St. Louis natives know how special (and delicious) traditional St. Louis food can be. Our food is a direct reflection of our multi-cultural heritage, the unique make-up of the city as well as a few fortunate accidents. As purveyors of St. Louis-style food ourselves, we’re ready to explain the very best of traditional St. Louis food…and why they’re so gosh darn delicious.
Holy ravioli! Most people in the U.S. don’t understand why St. Louisans drool at the thought of toasted ravioli. But true toasted ravioli is nothing like fried ravioli you find in bars outside of STL. Breaded and then deep-fried to golden perfection, toasted ravioli is crispy on the outside and heavenly on the inside. Toasted ravioli breading is thin, making it easier for you to get to that delectable filling (whether it’s beef or cheese) faster. And if it doesn’t have parmesan sprinkled on top or isn’t served with marinara, then forget it. Legend has it that toasted ravioli was a happy accident—in the 1950’s, someone working in the kitchen at Oldani’s on “The Hill” knocked a ravioli into a fryer and unwittingly created a masterpiece.
Reportedly, there’s a new restaurant, toaSTL, opening up in the near future that will exclusively serve toasted ravioli (including vegetarian options). Here’s hoping that happens soon!
St. Louis-style pizza is always a source of confusion for non-locals. “Why is the crust so thin?” “What’s up with that cheese?” “SQUARES?” Obviously, Chicago and New York styles are well-known types of pizza. St. Louis-style? Not so much. But here’s the low-down:
- Yeast-less, cracker-like crust = more focus on the sauce and toppings
- Provel cheese = provolone + mozzarella + white cheddar = tangy and delicious
- Squares = perfect for sharing the love.
St. Louis-style pizza also has more oregano in its sauce than other pizza sauces. Plus, thinner crust means quicker cook time, which means you get dinner sooner. It’s a win-win for all involved.
STL has its own style of BBQ, which is grilled rather than smoked, then covered with a sweet and sticky sauce applied after the fact. Pork steak is a staple of St. Louis BBQ and another key traditional St. Louis food. They’re a staple of summertime grilling in STL. Pork steak is a shoulder cut that is slow cooked until tender and then simmered in BBQ sauce. Pork steak became popular in the area because of Schnucks Markets, which popularized the cut in the 1950’s, creating yet another classic.
Ted Drewes Frozen Custard
For the uninitiated, Ted Drewes Frozen Custard is a family-owned icon located only in St. Louis. They’re known for their secret custard recipe (though we know it’s made with eggs and honey) and delectable favor combos (order the Dottie!). They also happen to sell Christmas trees. Fortunately for us (but not for the rest of the world), Ted Drewes Jr. refuses to franchise, so you’ll have to visit STL to try it!
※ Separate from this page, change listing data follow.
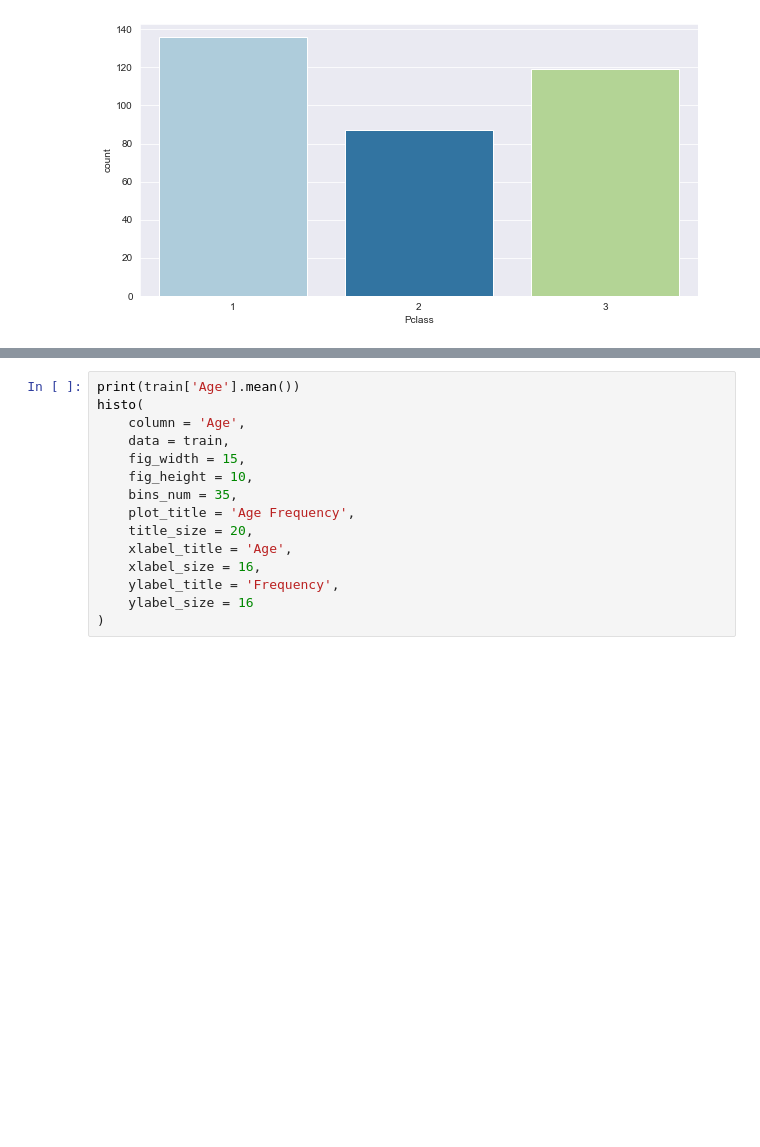
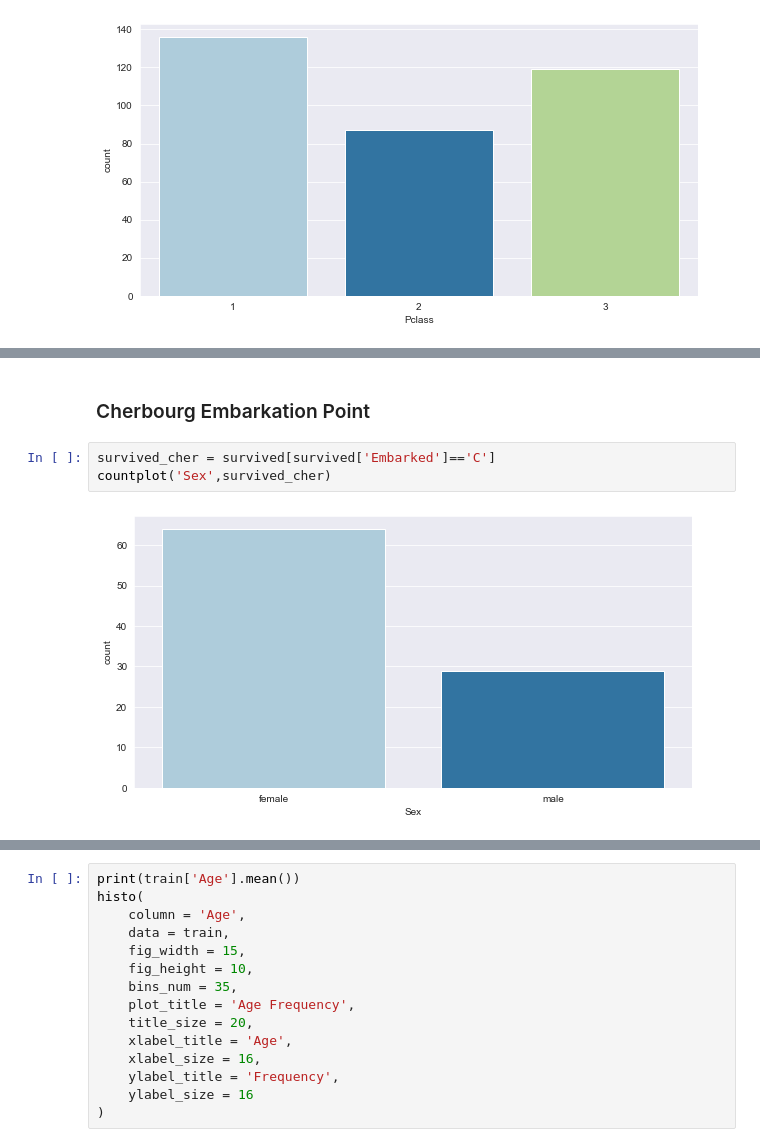
Before and after one commit to nizarhamood/Titanic, a Jupyter notebook: titanic.ipynb, the cells around one changed output, grey strips where cells are left out. Saved outputs shown, nothing was run; the diff lists cells and outputs as text; blank space fills up the shorter version.

```diff
--- a/titanic.ipynb
+++ b/titanic.ipynb
@@ -236,0 +251,7 @@ countplot('Pclass', survived)
+# %% [markdown]
+### Cherbourg Embarkation Point
+# %%
+survived_cher = survived[survived['Embarked']=='C']
+countplot('Sex',survived_cher)
+# %% [output]
+[figure, added]
```
Also changed, not shown: parts of 18 cells of this notebook, 2 other files.
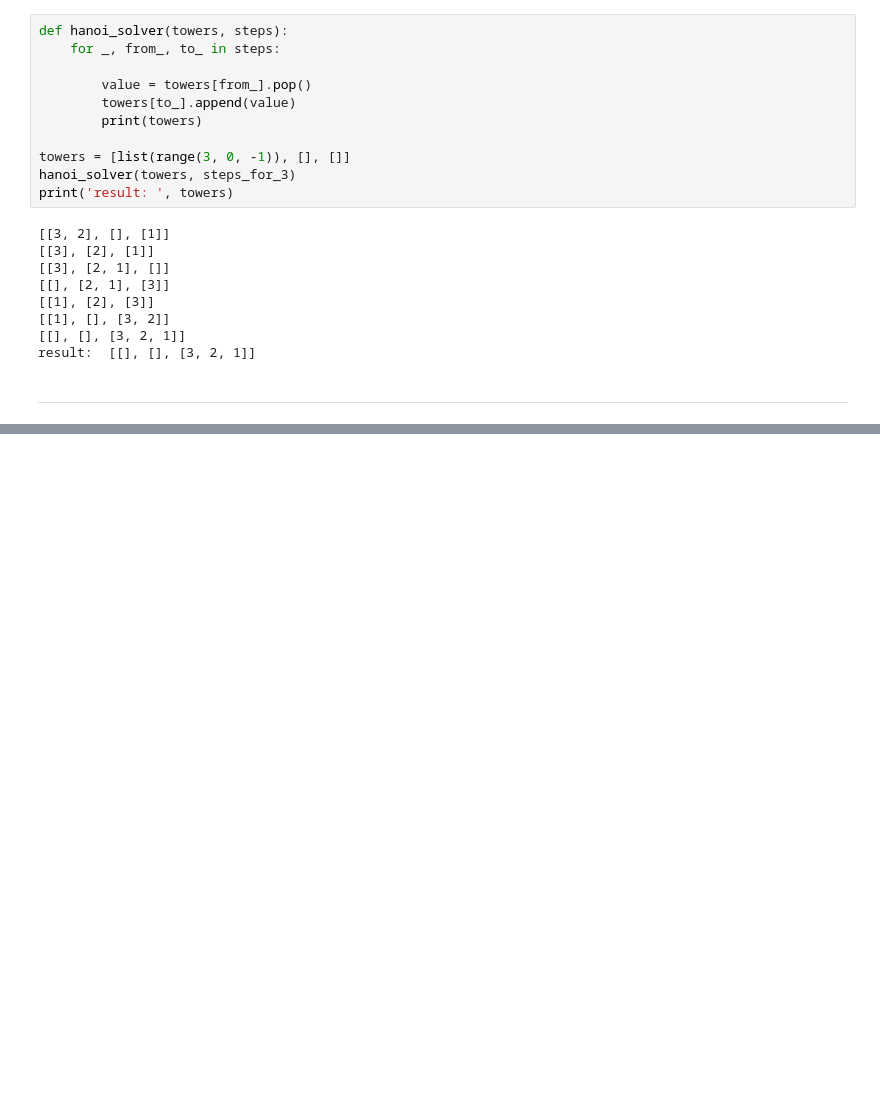
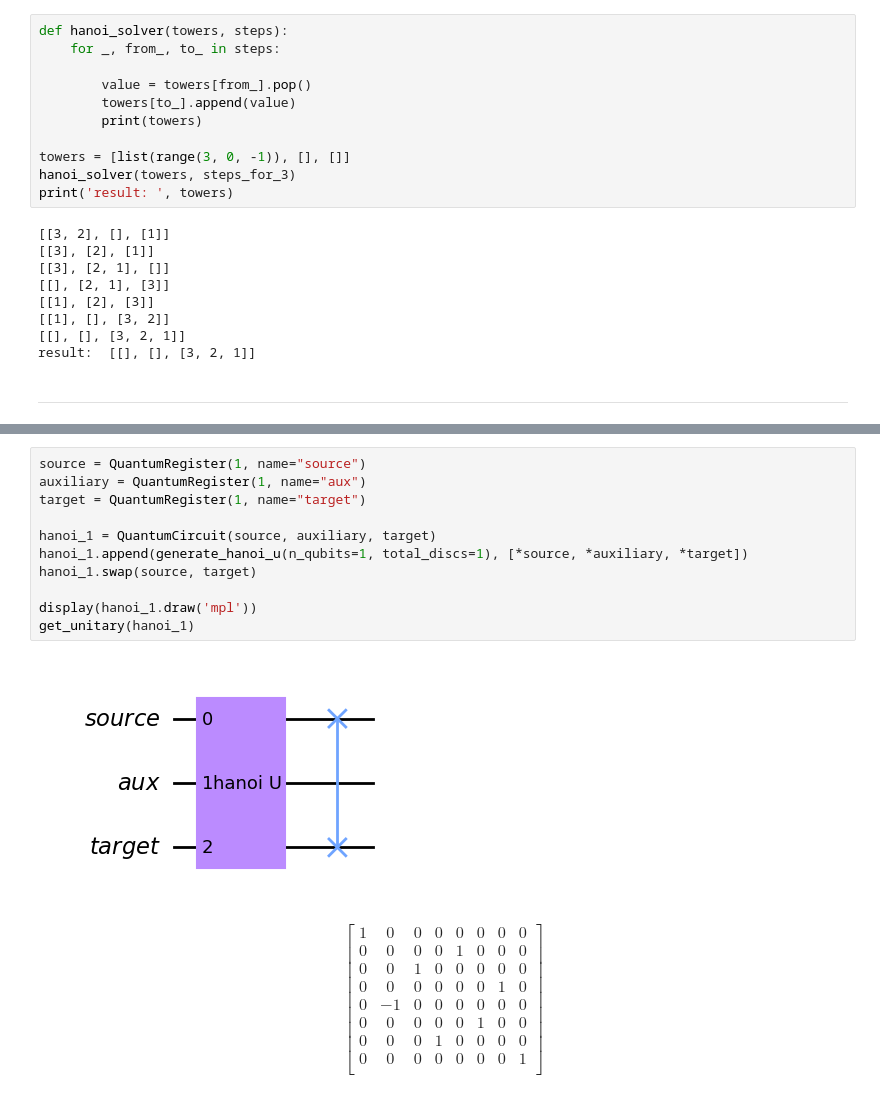
Before and after one commit to Dpbm/scientific-research-1-quantum-oracles, a Jupyter notebook: code/hanoi-tower.ipynb, the cells around one changed output, grey strips where cells are left out. Drawn from its saved outputs; the diff is of its cells as text; blank space fills up the shorter version.

```diff
--- a/code/hanoi-tower.ipynb
+++ b/code/hanoi-tower.ipynb
@@ -127,2 +127,27 @@ $$
  \end{bmatrix}
 $$
+# %%
+source = QuantumRegister(1, name="source")
+auxiliary = QuantumRegister(1, name="aux")
+target = QuantumRegister(1, name="target")
+
+hanoi_1 = QuantumCircuit(source, auxiliary, target)
+hanoi_1.append(generate_hanoi_u(n_qubits=1, total_discs=1), [*source, *auxiliary, *target])
+hanoi_1.swap(source, target)
+
+display(hanoi_1.draw('mpl'))
+get_unitary(hanoi_1)
+# %% [output]
+[figure, added]
+$$
+\begin{bmatrix}
+1 & 0 & 0 & 0 & 0 & 0 & 0 & 0  \\
+ 0 & 0 & 0 & 0 & 1 & 0 & 0 & 0  \\
+ 0 & 0 & 1 & 0 & 0 & 0 & 0 & 0  \\
+ 0 & 0 & 0 & 0 & 0 & 0 & 1 & 0  \\
+ 0 & -1 & 0 & 0 & 0 & 0 & 0 & 0  \\
+ 0 & 0 & 0 & 0 & 0 & 1 & 0 & 0  \\
+ 0 & 0 & 0 & 1 & 0 & 0 & 0 & 0  \\
+ 0 & 0 & 0 & 0 & 0 & 0 & 0 & 1  \\
+ \end{bmatrix}
+$$
```
Also changed, not shown: parts of 6 cells of this notebook.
Fun fact: Waffle cones were invented at the 1904 St. Louis World’s Fair. You’re welcome, Planet Earth.
Gooey Butter Cake
Another happy accident, gooey butter cake is another distinct St. Louis food. “Gooey butter” refers to the icing-like spread that bakers smear across traditional Danish and German pastries. In the 1930’s, someone accidentally used “gooey butter” on a coffee cake instead and the rest is history. Gooey butter cake as we know it today is flat and dense and filled with a cream cheese-powdered sugar filling (gooey butter!). Dusted with powdered sugar and sometimes topped with berries, gooey butter cake is best served right out of the oven and cut into—you guessed it—squares.
As some might know, Dogtown Pizza co-owner Meredith Schaper is quite the baker and she has her very own recipe for gooey butter cake that you can make at home.
Meredith’s Gooey Butter Cake Recipe
For the Batter:
1 box yellow cake mix
1 stick of melted butter
For the Gooey Butter Topping:
1 8oz package of cream cheese, softened
1 lb. powdered sugar
Mix together the cake mix, eggs, and melted butter until everything is mixed in completely. Pat into a buttered 9×13 pan. Blend together the cream cheese, eggs and powdered sugar in an electric mixer until smooth. Pour over the batter. Bake for 40 minutes at 350 degrees.The center should be slightly gooey! Dust with powdered sugar, cut into squares and serve immediately.
Traditional St. Louis food is definitely unique, but we couldn’t be prouder of our rich heritage. Having something that’s unique to your city or region is definitely a cause for celebration. So do St. Louis a solid and enjoy your favorite St. Louis-style food tonight. Let us know in the comments below what your favorite traditional St. Louis food is!